Given the persistence of vast inequalities between rich and poor countries, we can find comfort in the idea that the per capita income of the world’s poorest will slowly close the gap on the rich, and that reaching universal harmony is only a matter of time. That is wishful thinking, however, because the convergence of living standards is seen in a relatively small number of countries — albeit some, such as China, are very large — and mobility, according to Milanovic, is more often descending than ascending. Since convergence depends largely on good governance in each country, we cannot take it for granted. And if that were the reality, where would we end up: like Luxembourg or Zimbabwe?
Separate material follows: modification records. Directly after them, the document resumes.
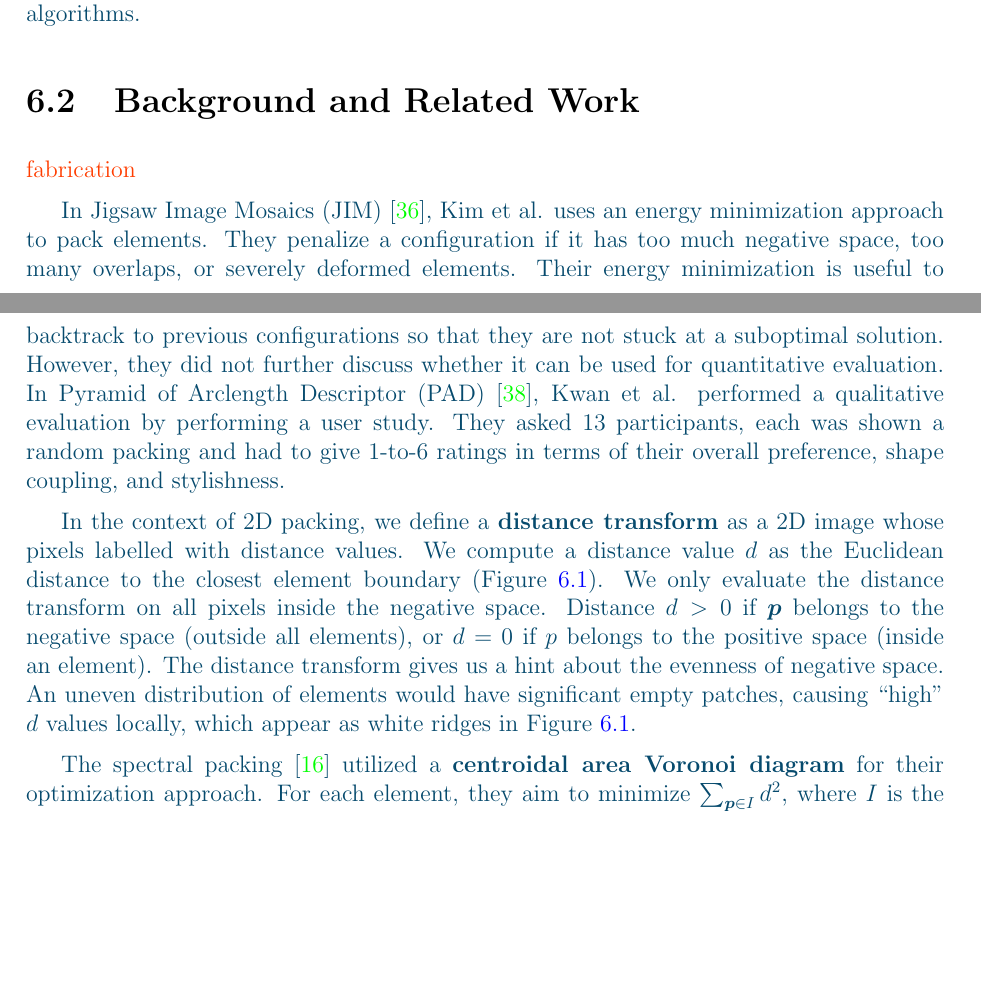
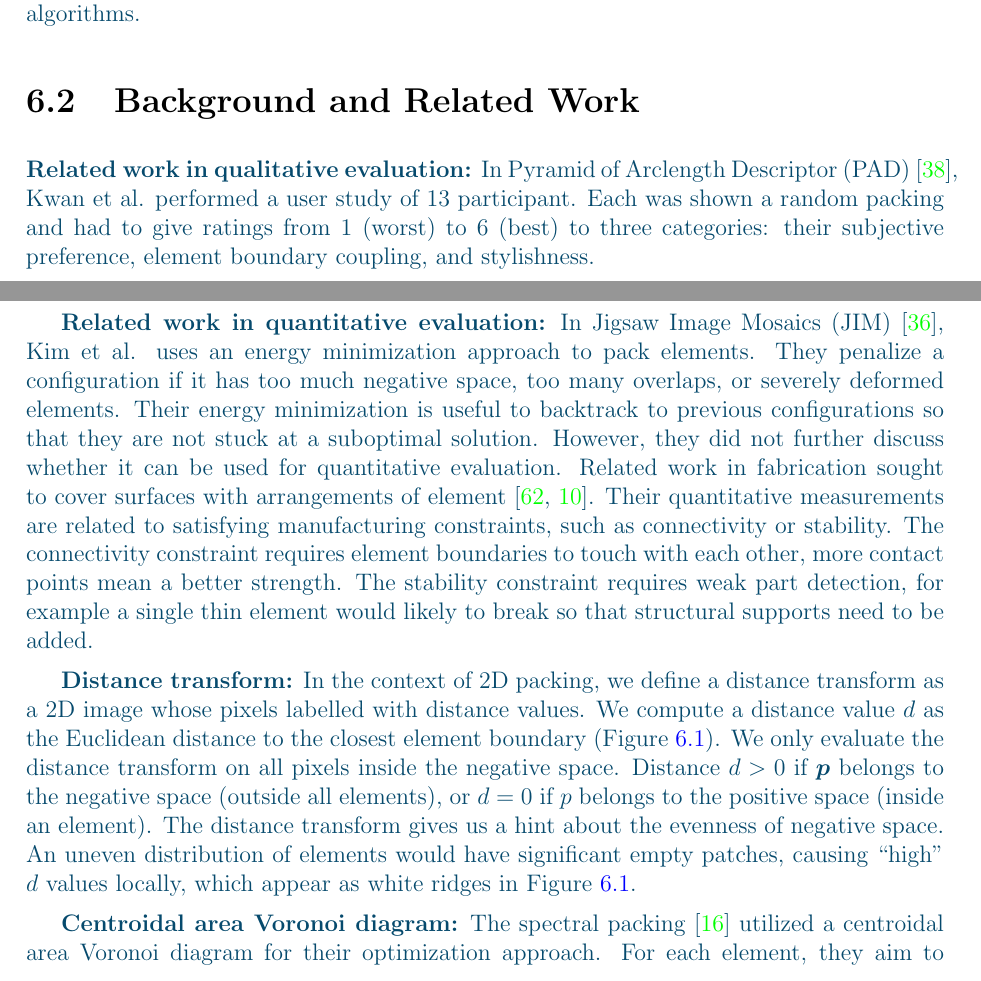
Before and after one commit to azer89/UWaterloo_PhD_Thesis, a LaTeX thesis (thesis.tex, which reads 06_evaluation.tex): two parts of pages 105 and 106 of 126, joined at a grey line, cut so that both start at the same text, the shorter picture padded with empty space. Compiled offline with pdfLaTeX.

Commit message:
Update 06_evaluation.tex

```diff
--- a/06_evaluation.tex
+++ b/06_evaluation.tex
@@ -62,25 +62,42 @@ packings and to compare RepulsionPak with other packing algorithms.
   }
 \end{figure}
 
-\mynote{fabrication}
+\newtext
+{
+\textbf{Related work in qualitative evaluation:}
+In Pyramid of Arclength Descriptor (PAD)~\cite{Kwan2016}, Kwan et al.
+performed a user study of 13 participant.
+Each was shown a random packing and had to give ratings from 1 (worst) to 6 (best)
+to three categories: their subjective preference,
+element boundary coupling, and stylishness.
+}
 
 \newtext
 {
+\textbf{Related work in quantitative evaluation:}
 In Jigsaw Image Mosaics (JIM)~\cite{Kim2002}, Kim et al. uses an energy minimization approach
 to pack elements. They penalize a configuration if it has too much negative space,
 too many overlaps, or severely deformed elements.
 Their energy minimization is useful to backtrack to previous configurations
 so that they are not stuck at a suboptimal solution.
 However, they did not further discuss whether it can be used for quantitative evaluation.
-In Pyramid of Arclength Descriptor (PAD)~\cite{Kwan2016}, Kwan et al.
-performed a qualitative evaluation by performing a user study.
-They asked 13 participants, each was shown a random packing and had to give 1-to-6 ratings
-in terms of their overall preference, shape coupling, and stylishness.
+Related work in fabrication sought to cover surfaces with arrangements of element~\cite{Zehnder2016, Chen2017}.
+Their quantitative measurements are related to satisfying manufacturing constraints,
+such as connectivity or stability.
+The connectivity constraint requires element boundaries to touch with each other, more contact points mean a better strength.
+The stability constraint requires weak part detection, for example a single thin element would likely to break
+so that structural supports need to be added.
+%, they want element boundaries to
+%connect with each other.
+%More connected boundaries mean an increased strength so
+%that printed objects can resist excessive force and avoid breaking.
+%\mynote{structurel stability}
 }
 
 \newtext
 {
-In the context of 2D packing, we define a \textbf{distance transform} as a 2D image whose pixels labelled with distance values.
+\textbf{Distance transform:}
+In the context of 2D packing, we define a distance transform as a 2D image whose pixels labelled with distance values.
 We compute a distance value $d$ as the Euclidean distance to the closest element boundary (Figure~\ref{fig_distance_transform}).
 We only evaluate the distance transform on all pixels inside the negative space.
 Distance $d > 0$ if $\bm{p}$ belongs to the negative space (outside all elements),
@@ -97,7 +114,8 @@ causing ``high'' $d$ values locally, which appear as white ridges in Figure~\ref
 
 \newtext
 {
-The spectral packing~\cite{Dalal2006} utilized a \textbf{centroidal area Voronoi diagram} for their optimization approach.
+\textbf{Centroidal area Voronoi diagram:}
+The spectral packing~\cite{Dalal2006} utilized a centroidal area Voronoi diagram for their optimization approach.
 For each element, they aim to minimize $\sum_{\bm{p} \in I} d^2$,
 where $I$ is the negative space inside the element's Voronoi cell.
 That is, they seek the best alignment of every element with the boundary of its voronoi cell,
```
Also changed, not shown: 06_evaluation.tex (3 more changed lines).
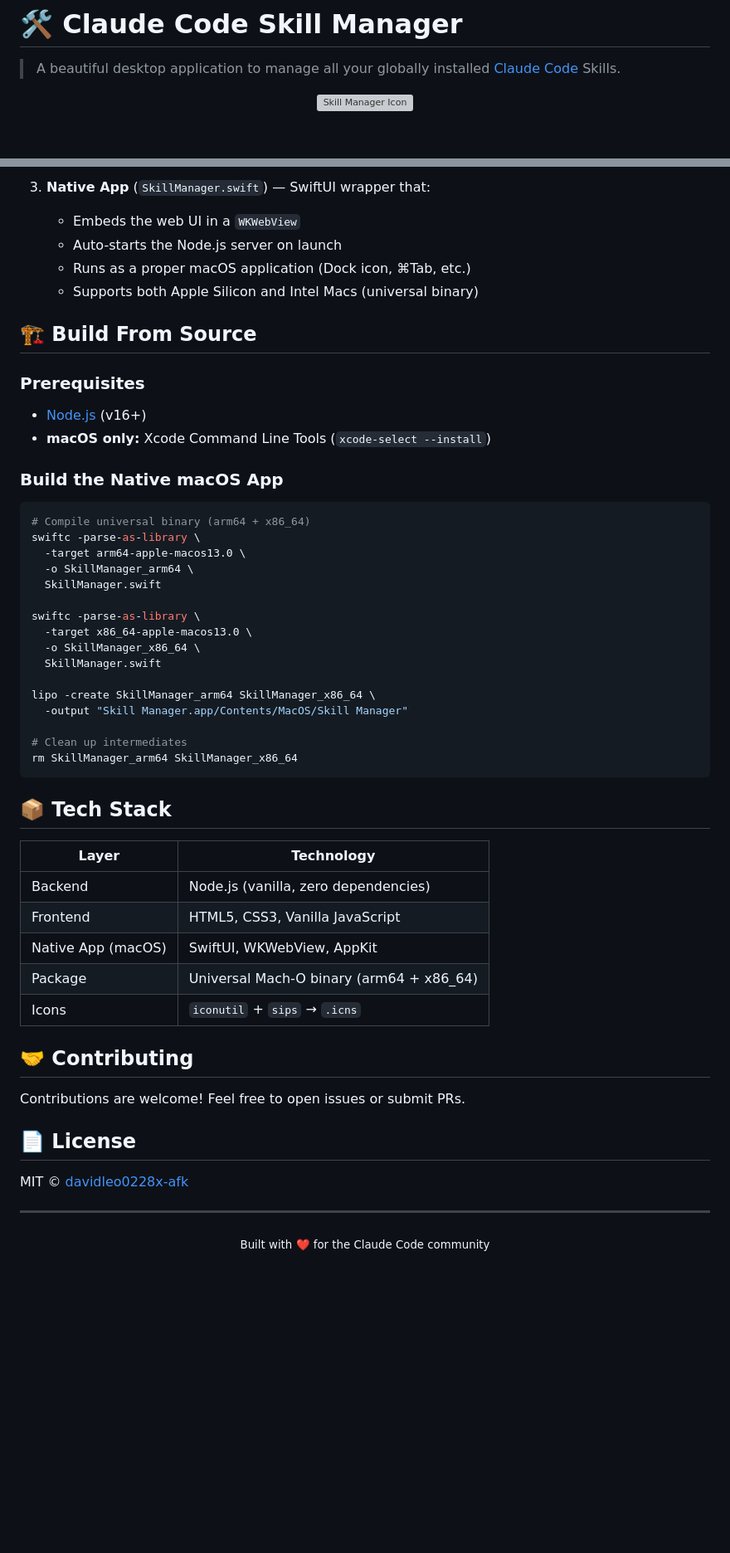
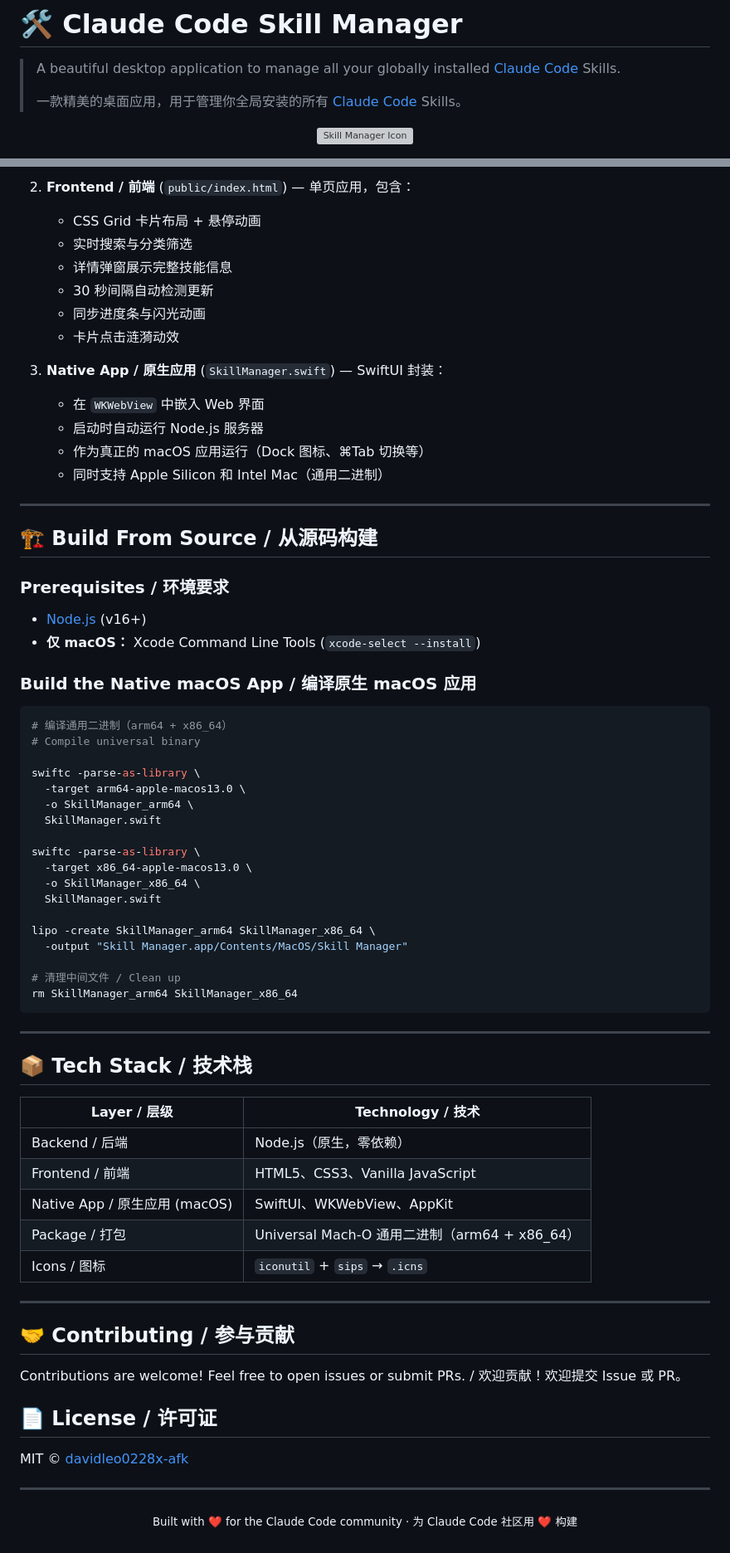
Before and after one commit to davidleo0228x-afk/claude-code-skill-manager, a Markdown page: README.md, 2 parts joined by grey strips. Shown at 83% size. GitHub-like rendering; blank space fills up the shorter version; grey boxes are pictures that could not be loaded.

````diff
--- a/README.md
+++ b/README.md
@@ -1,6 +1,8 @@
 # 🛠️ Claude Code Skill Manager
 
 > A beautiful desktop application to manage all your globally installed [Claude Code](https://claude.ai/code) Skills.
+>
+> 一款精美的桌面应用，用于管理你全局安装的所有 [Claude Code](https://claude.ai/code) Skills。
 
 <p align="center">
   <img src="public/icon.png" alt="Skill Manager Icon" width="128" height="128">
@@ -93,21 +120,33 @@ skill-manager/
 
-3. **Native App** (`SkillManager.swift`) — SwiftUI wrapper that:
-   - Embeds the web UI in a `WKWebView`
-   - Auto-starts the Node.js server on launch
-   - Runs as a proper macOS application (Dock icon, ⌘Tab, etc.)
-   - Supports both Apple Silicon and Intel Macs (universal binary)
+2. **Frontend / 前端** (`public/index.html`) — 单页应用，包含：
+   - CSS Grid 卡片布局 + 悬停动画
+   - 实时搜索与分类筛选
+   - 详情弹窗展示完整技能信息
+   - 30 秒间隔自动检测更新
+   - 同步进度条与闪光动画
+   - 卡片点击涟漪动效
 
-## 🏗️ Build From Source
+3. **Native App / 原生应用** (`SkillManager.swift`) — SwiftUI 封装：
+   - 在 `WKWebView` 中嵌入 Web 界面
+   - 启动时自动运行 Node.js 服务器
+   - 作为真正的 macOS 应用运行（Dock 图标、⌘Tab 切换等）
+   - 同时支持 Apple Silicon 和 Intel Mac（通用二进制）
 
-### Prerequisites
+---
+
+## 🏗️ Build From Source / 从源码构建
+
+### Prerequisites / 环境要求
 
 - [Node.js](https://nodejs.org/) (v16+)
-- **macOS only:** Xcode Command Line Tools (`xcode-select --install`)
+- **仅 macOS：** Xcode Command Line Tools (`xcode-select --install`)
 
-### Build the Native macOS App
+### Build the Native macOS App / 编译原生 macOS 应用
 
 ```bash
-# Compile universal binary (arm64 + x86_64)
+# 编译通用二进制（arm64 + x86_64）
+# Compile universal binary
+
 swiftc -parse-as-library \
   -target arm64-apple-macos13.0 \
   -o SkillManager_arm64 \
@@ -121,30 +160,36 @@ swiftc -parse-as-library \
 lipo -create SkillManager_arm64 SkillManager_x86_64 \
   -output "Skill Manager.app/Contents/MacOS/Skill Manager"
 
-# Clean up intermediates
+# 清理中间文件 / Clean up
 rm SkillManager_arm64 SkillManager_x86_64
 ```
 
-## 📦 Tech Stack
+---
 
-| Layer | Technology |
-|-------|-----------|
-| Backend | Node.js (vanilla, zero dependencies) |
-| Frontend | HTML5, CSS3, Vanilla JavaScript |
-| Native App (macOS) | SwiftUI, WKWebView, AppKit |
-| Package | Universal Mach-O binary (arm64 + x86_64) |
-| Icons | `iconutil` + `sips` → `.icns` |
+## 📦 Tech Stack / 技术栈
 
-## 🤝 Contributing
+| Layer / 层级 | Technology / 技术 |
+|-------------|-------------------|
+| Backend / 后端 | Node.js（原生，零依赖） |
+| Frontend / 前端 | HTML5、CSS3、Vanilla JavaScript |
+| Native App / 原生应用 (macOS) | SwiftUI、WKWebView、AppKit |
+| Package / 打包 | Universal Mach-O 通用二进制（arm64 + x86_64） |
+| Icons / 图标 | `iconutil` + `sips` → `.icns` |
+
+---
+
+## 🤝 Contributing / 参与贡献
 
 Contributions are welcome! Feel free to open issues or submit PRs.
+/
+欢迎贡献！欢迎提交 Issue 或 PR。
 
-## 📄 License
+## 📄 License / 许可证
 
 MIT © [davidleo0228x-afk](https://github.com/davidleo0228x-afk)
 
 ---
 
 <p align="center">
-  <sub>Built with ❤️ for the Claude Code community</sub>
+  <sub>Built with ❤️ for the Claude Code community · 为 Claude Code 社区用 ❤️ 构建</sub>
 </p>
````
Also changed, not shown: other parts of README.md (+58 -33 lines).
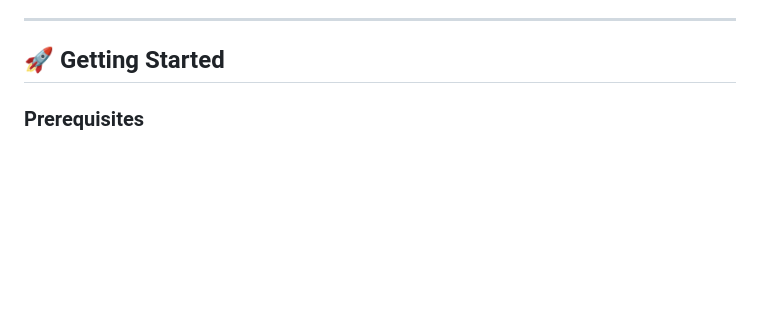
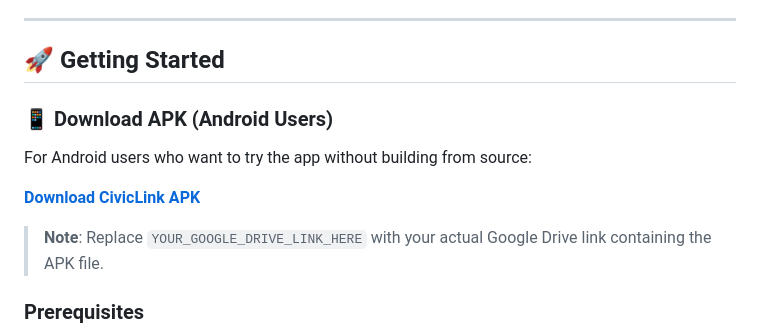
Before and after one commit to MohamedHossam2004/CivicLink, a Markdown page: README.md, the part around the change. Drawn GitHub-style; blank space fills up the shorter version.

Commit message:
docs: add section for downloading APK for Android users in README.md

```diff
--- a/README.md
+++ b/README.md
@@ -89,6 +89,14 @@ CivicLink is a Flutter-powered mobile app that streamlines communication between
 ---
 
 ## 🚀 Getting Started
+
+### 📱 Download APK (Android Users)
+
+For Android users who want to try the app without building from source:
+
+**[Download CivicLink APK](https://drive.google.com/file/d/1ejaqHCRpiwxByPsZGMRcCwcw5yfwxOQU/view?usp=sharing)**
+
+> **Note**: Replace `YOUR_GOOGLE_DRIVE_LINK_HERE` with your actual Google Drive link containing the APK file.
 
 ### Prerequisites
 
```
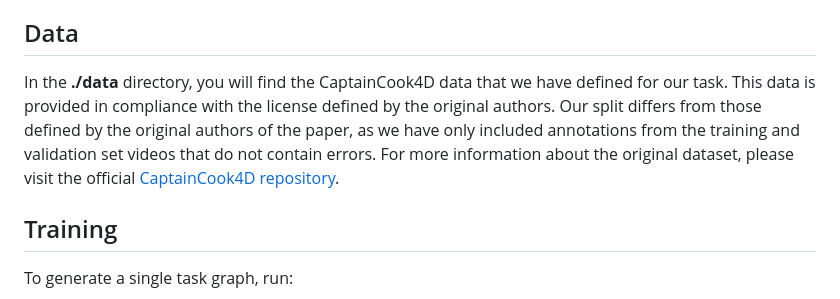
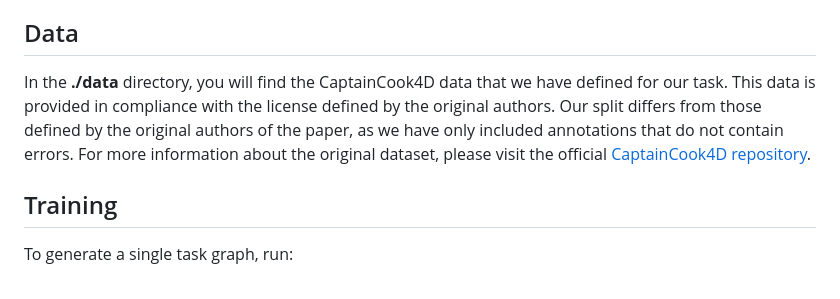
Before and after one commit to fpv-iplab/Differentiable-Task-Graph-Learning, a Markdown page: README.md, the part around the change. GitHub-like rendering.

```diff
--- a/README.md
+++ b/README.md
@@ -46,7 +46,7 @@ While these versions are recommended, newer versions of these libraries may also
 
 
 ## Data
-In the **./data** directory, you will find the CaptainCook4D data that we have defined for our task. This data is provided in compliance with the license defined by the original authors. Our split differs from those defined by the original authors of the paper, as we have only included annotations from the training and validation set videos that do not contain errors. For more information about the original dataset, please visit the official [CaptainCook4D repository](https://github.com/CaptainCook4D/).
+In the **./data** directory, you will find the CaptainCook4D data that we have defined for our task. This data is provided in compliance with the license defined by the original authors. Our split differs from those defined by the original authors of the paper, as we have only included annotations that do not contain errors. For more information about the original dataset, please visit the official [CaptainCook4D repository](https://github.com/CaptainCook4D/).
 
 
 
```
Recent history teaches us that convergence has gone in an upward direction: many of us have approached the level of the United States, not vice versa, thus forming the club of the rich; but that is only 15% of the world’s population, with a per capita income exponentially higher than that of the remaining 85%. Therefore it is conceivable that the planet cannot accommodate the gigantic increase in production that would enable the upward convergence of the vast majority of the population; and hence it is also conceivable that we are halfway between Norway and Vietnam. It would come as no surprise if the countries in the upper echelon were to do whatever it takes to prevent this convergence. So let’s not consider it a done deal.
In the best case scenario, the convergence of average income levels between countries will not translate into a lower inequality among its inhabitants. One need look no further than China, where the average income has risen while inequality has also increased. What might happen in a Western country? What little we know is not particularly encouraging: inequality appears to be on the rise; largely unknown forces — globalization, the expansion of trade to services, technical progress — combine to result in growths in production without increases in employment, labor market polarization, decrease in the portion of income that goes to wages, once again increasing concentration of wealth… but let’s not fall into the trap of predicting the future, like the biologists mentioned before. It is better to take some lessons from the past and present.
Some of the dramas of the past century hinted at the resolution of an unjust situation, as in the First World War, which destroyed the empire of capital in the opposing countries; or the presence of a distribution conflict, as in the oil crisis, which put an end to three decades of sustained growth in the West. Both examples show that an unjust solution will not last forever and that if it lingers too long, it will end badly.
We cannot rely on a market economy driven purely by individual interest to remedy an unjust situation, because we may be able to demand efficiency from that economy or the market, but not justice . For decades we were somehow able to believe that growth could mask the issue of inequality. Today it is more prudent to think otherwise. It is a good time to draw on our tremendous ability to adapt; without giving up the pursuit of individual interest, which has led us so far, let’s put that interest in its place and make way for other needs and desires, other virtues that combine to give rise to a more livable world. Let’s surprise the pessimists once again!
Originally published in La Vanguardia on July 13, 2013
Alfredo Pastor, PhD in Economics from the Massachusetts Institute of Technology (1973), is a professor in the Department of Economics and the holder of IESE’s Banco Sabadell Chair of Emerging Markets. He was Spain’s Secretary of State for Economics (1993-1995), and a Country Economist at the World Bank (1980-1981), among other positions. He was the Dean of China Europe Business School (CEIBS) from 2001 to 2004. In his career, Alfredo Pastor received the Grand Cross of the Order of Civil Merit in 2004 for his work at CEIBS, and the Godó Award in Journalism in 2011.